## Source information

= = =

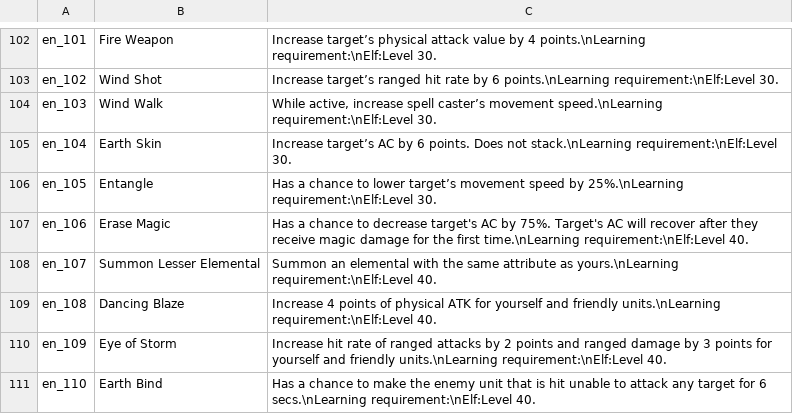
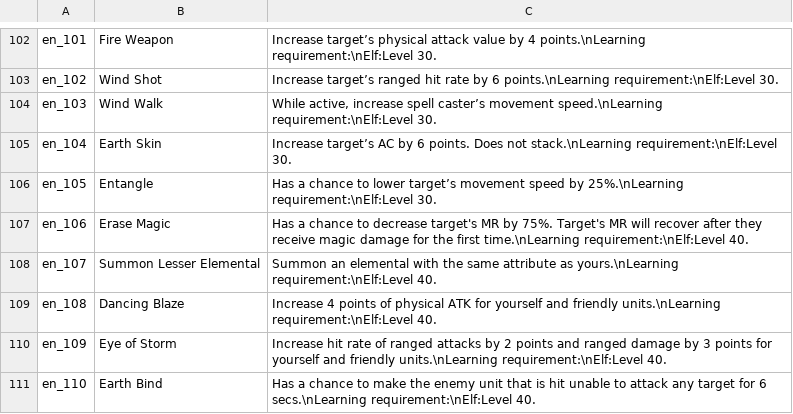
Before and after one commit to oberon-wu/teon-lang, a CSV file: skill/skill_en.csv, drawn as a sheet; only a part is shown, gaps mark what is left out.

```diff
--- a/skill/skill_en.csv
+++ b/skill/skill_en.csv
@@ -106,3 +106,3 @@ en_104,"Earth Skin","Increase target’s AC by 6 points. Does not stack.\nLearni
 en_105,Entangle,"Has a chance to lower target’s movement speed by 25%.\nLearning requirement:\nElf:Level 30."
-en_106,"Erase Magic","Has a chance to decrease target's AC by 75%. Target's AC will recover after they receive magic damage for the first time.\nLearning requirement:\nElf:Level 40."
+en_106,"Erase Magic","Has a chance to decrease target's MR by 75%. Target's MR will recover after they receive magic damage for the first time.\nLearning requirement:\nElf:Level 40."
 en_107,"Summon Lesser Elemental","Summon an elemental with the same attribute as yours.\nLearning requirement:\nElf:Level 40."
```
Also changed, not shown: skill/skill_de.csv, skill/skill_es.csv, 3 other files.
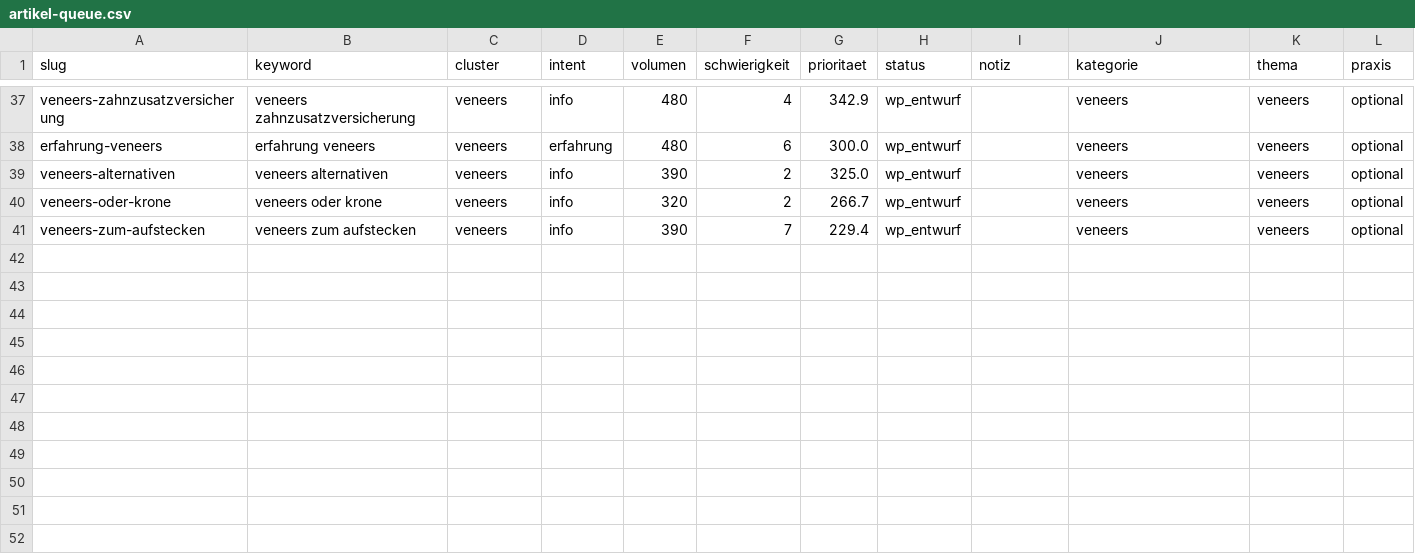
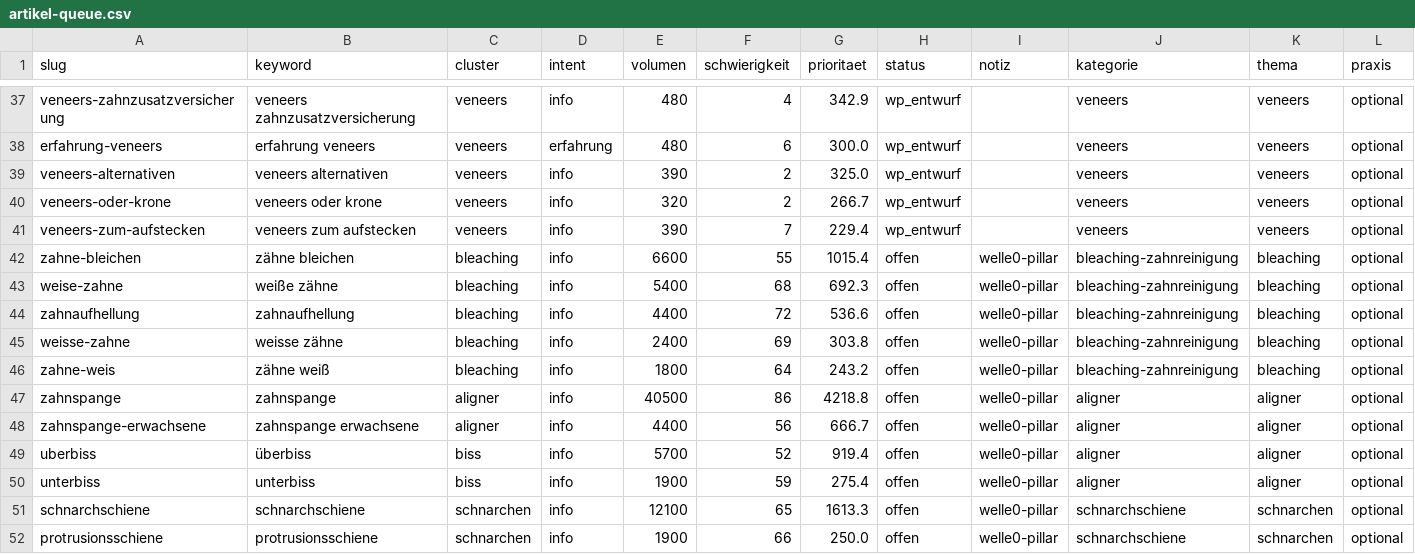
Before and after one commit to nerudasson/kieferblickmarketing, a CSV file: daten/artikel-queue.csv, drawn as a sheet; only a part is shown, gaps mark what is left out; the diff names each change by its address in the sheet, - before the commit and + after, or states it on an @@ line.

```diff
--- a/daten/artikel-queue.csv
+++ b/daten/artikel-queue.csv
+row 42: zahne-bleichen | zähne bleichen | bleaching | info | 6600 | 55 | 1015.4 | offen | welle0-pillar | bleaching-zahnreinigung | bleaching | optional
+row 43: weise-zahne | weiße zähne | bleaching | info | 5400 | 68 | 692.3 | offen | welle0-pillar | bleaching-zahnreinigung | bleaching | optional
+row 44: zahnaufhellung | zahnaufhellung | bleaching | info | 4400 | 72 | 536.6 | offen | welle0-pillar | bleaching-zahnreinigung | bleaching | optional
+row 45: weisse-zahne | weisse zähne | bleaching | info | 2400 | 69 | 303.8 | offen | welle0-pillar | bleaching-zahnreinigung | bleaching | optional
+row 46: zahne-weis | zähne weiß | bleaching | info | 1800 | 64 | 243.2 | offen | welle0-pillar | bleaching-zahnreinigung | bleaching | optional
+row 47: zahnspange | zahnspange | aligner | info | 40500 | 86 | 4218.8 | offen | welle0-pillar | aligner | aligner | optional
+row 48: zahnspange-erwachsene | zahnspange erwachsene | aligner | info | 4400 | 56 | 666.7 | offen | welle0-pillar | aligner | aligner | optional
+row 49: uberbiss | überbiss | biss | info | 5700 | 52 | 919.4 | offen | welle0-pillar | aligner | aligner | optional
+row 50: unterbiss | unterbiss | biss | info | 1900 | 59 | 275.4 | offen | welle0-pillar | aligner | aligner | optional
+row 51: schnarchschiene | schnarchschiene | schnarchen | info | 12100 | 65 | 1613.3 | offen | welle0-pillar | schnarchschiene | schnarchen | optional
+row 52: protrusionsschiene | protrusionsschiene | schnarchen | info | 1900 | 66 | 250.0 | offen | welle0-pillar | schnarchschiene | schnarchen | optional
```
Also changed, not shown: daten/linkplan.csv, 25 other files.
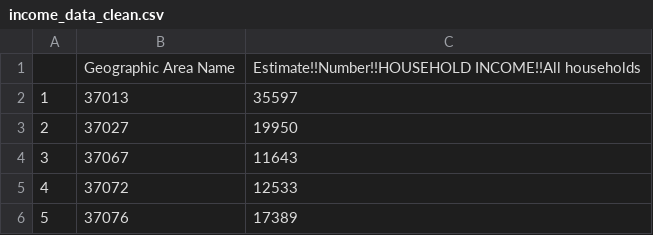
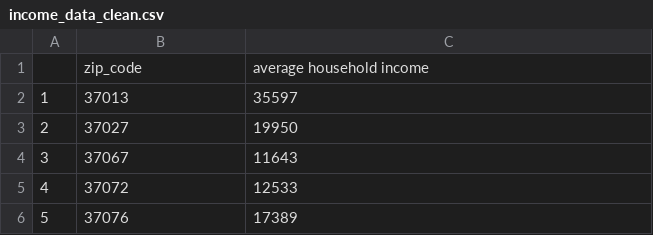
Before and after one commit to HannaKim4673/Beer_Restaurant_Success, a CSV file: Resources/income_data_clean.csv, drawn as a sheet; only a part is shown; removed rows and columns are numbered as before the commit, all else as after; the diff names each change by its address in the sheet, - before the commit and + after, or states it on an @@ line.

Commit message:
update deomgraphics_dataRW.ipynb for all merged data and files exports to resources

```diff
--- a/Resources/income_data_clean.csv
+++ b/Resources/income_data_clean.csv
-row 1:  | Geographic Area Name | Estimate!!Number!!HOUSEHOLD INCOME!!All households
+row 1:  | zip_code | average household income
```
Also changed, not shown: Resources/demographic_data_clean.csv, 2 other files.
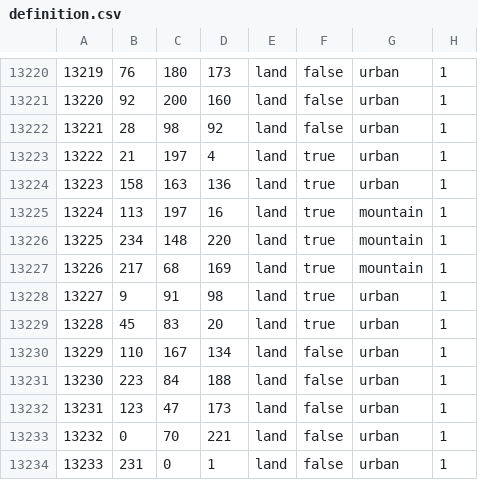
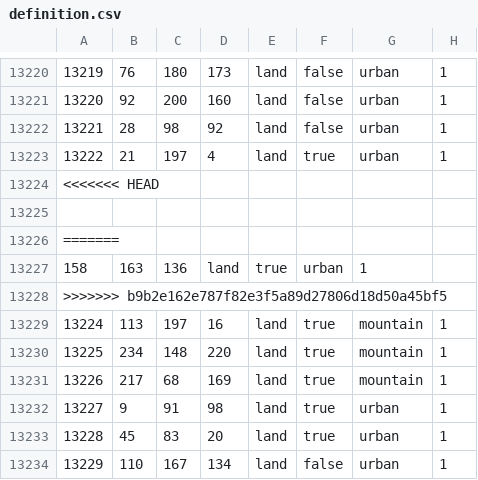
Before and after one commit to James2024/thespotmod, a CSV file: map/definition.csv, drawn as a sheet; only a part is shown, gaps mark what is left out; the shorter side is filled out with more unchanged rows; the diff names each change by its address in the sheet, - before the commit and + after, or states it on an @@ line.

```diff
--- a/map/definition.csv
+++ b/map/definition.csv
@@ column A renumbered in row 13224 @@
-B13224: 158
+B13224: (empty)
-C13224: 163
+C13224: (empty)
-D13224: 136
+D13224: (empty)
-E13224: land
+E13224: (empty)
-F13224: true
+F13224: (empty)
-G13224: urban
+G13224: (empty)
-H13224: 1
+H13224: (empty)
+row 13225: (empty)
+row 13226: =======
+row 13227: 158 | 163 | 136 | land | true | urban | 1
+row 13228: >>>>>>> b9b2e162e787f82e3f5a89d27806d18d50a45bf5
```
Also changed, not shown: 6 other files.
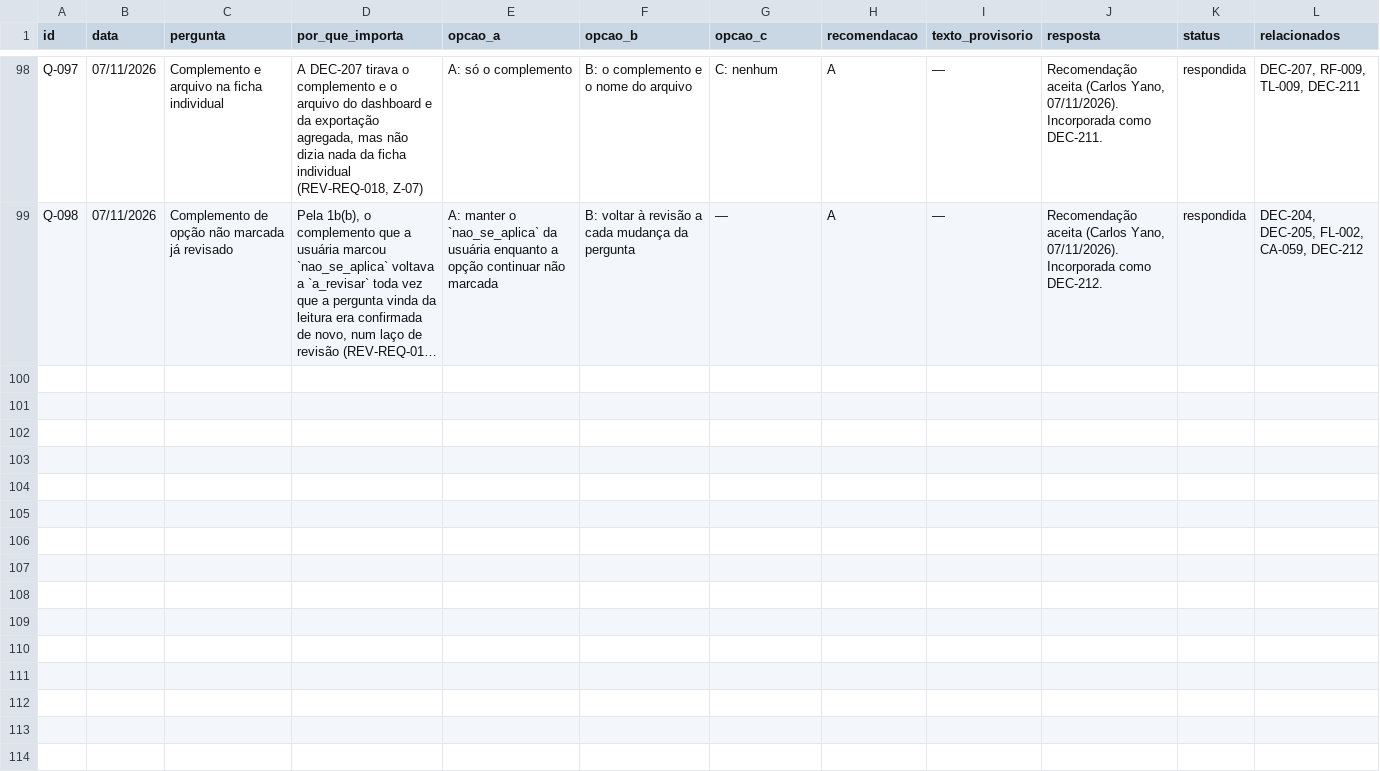
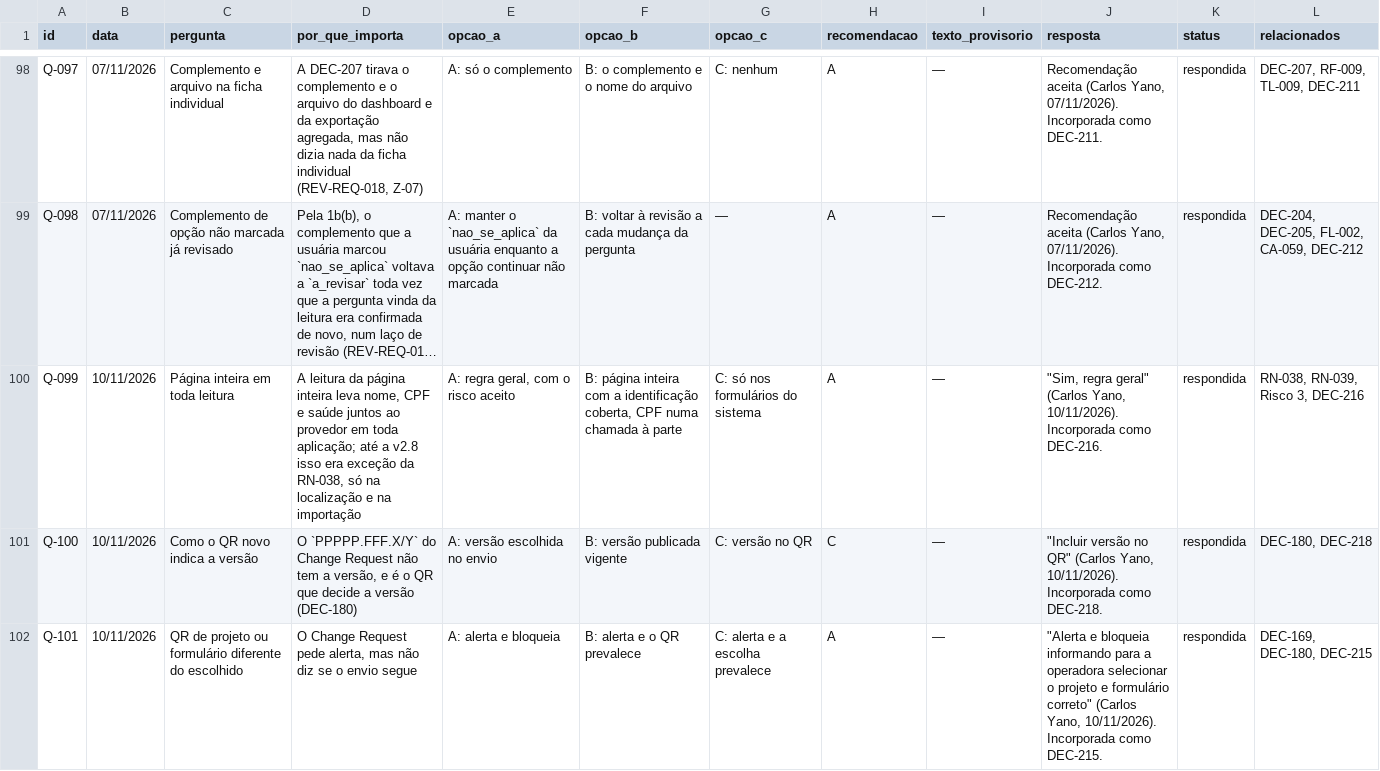
Before and after one commit to carlosyano/MinhaPesquisa, a CSV file: registros/questoes.csv, drawn as a sheet; only a part is shown, gaps mark what is left out; long unchanged cells end in …; the diff covers the shown part only; the diff names each change by its address in the sheet, - before the commit and + after, or states it on an @@ line.

```diff
--- a/registros/questoes.csv
+++ b/registros/questoes.csv
+row 100: Q-099 | 10/11/2026 | Página inteira em toda leitura | A leitura da página inteira leva nome, CPF e saúde juntos ao provedor em toda aplicação; até a v2.8 isso era exceção da RN-038, só na localização e na importação | A: regra geral, com o risco aceito | B: página inteira com a identificação coberta, CPF numa chamada à parte | C: só nos formulários do sistema | A | — | "Sim, regra geral" (Carlos Yano, 10/11/2026). Incorporada como DEC-216. | respondida | RN-038, RN-039, Risco 3, DEC-216
+row 101: Q-100 | 10/11/2026 | Como o QR novo indica a versão | O `PPPPP.FFF.X/Y` do Change Request não tem a versão, e é o QR que decide a versão (DEC-180) | A: versão escolhida no envio | B: versão publicada vigente | C: versão no QR | C | — | "Incluir versão no QR" (Carlos Yano, 10/11/2026). Incorporada como DEC-218. | respondida | DEC-180, DEC-218
+row 102: Q-101 | 10/11/2026 | QR de projeto ou formulário diferente do escolhido | O Change Request pede alerta, mas não diz se o envio segue | A: alerta e bloqueia | B: alerta e o QR prevalece | C: alerta e a escolha prevalece | A | — | "Alerta e bloqueia informando para a operadora selecionar o projeto e formulário correto" (Carlos Yano, 10/11/2026). Incorporada como DEC-215. | respondida | DEC-169, DEC-180, DEC-215
```
Also changed, not shown: 3 added rows elsewhere in this file, registros/catalogo_erros.csv, registros/controle_mudancas.csv, 9 other files.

= = =

The expected output is each line of the records above that includes the word "definition".

## Reply
Before and after one commit to James2024/thespotmod, a CSV file: map/definition.csv, drawn as a sheet; only a part is shown, gaps mark what is left out; the shorter side is filled out with more unchanged rows; the diff names each change by its address in the sheet, - before the commit and + after, or states it on an @@ line.
--- a/map/definition.csv
+++ b/map/definition.csv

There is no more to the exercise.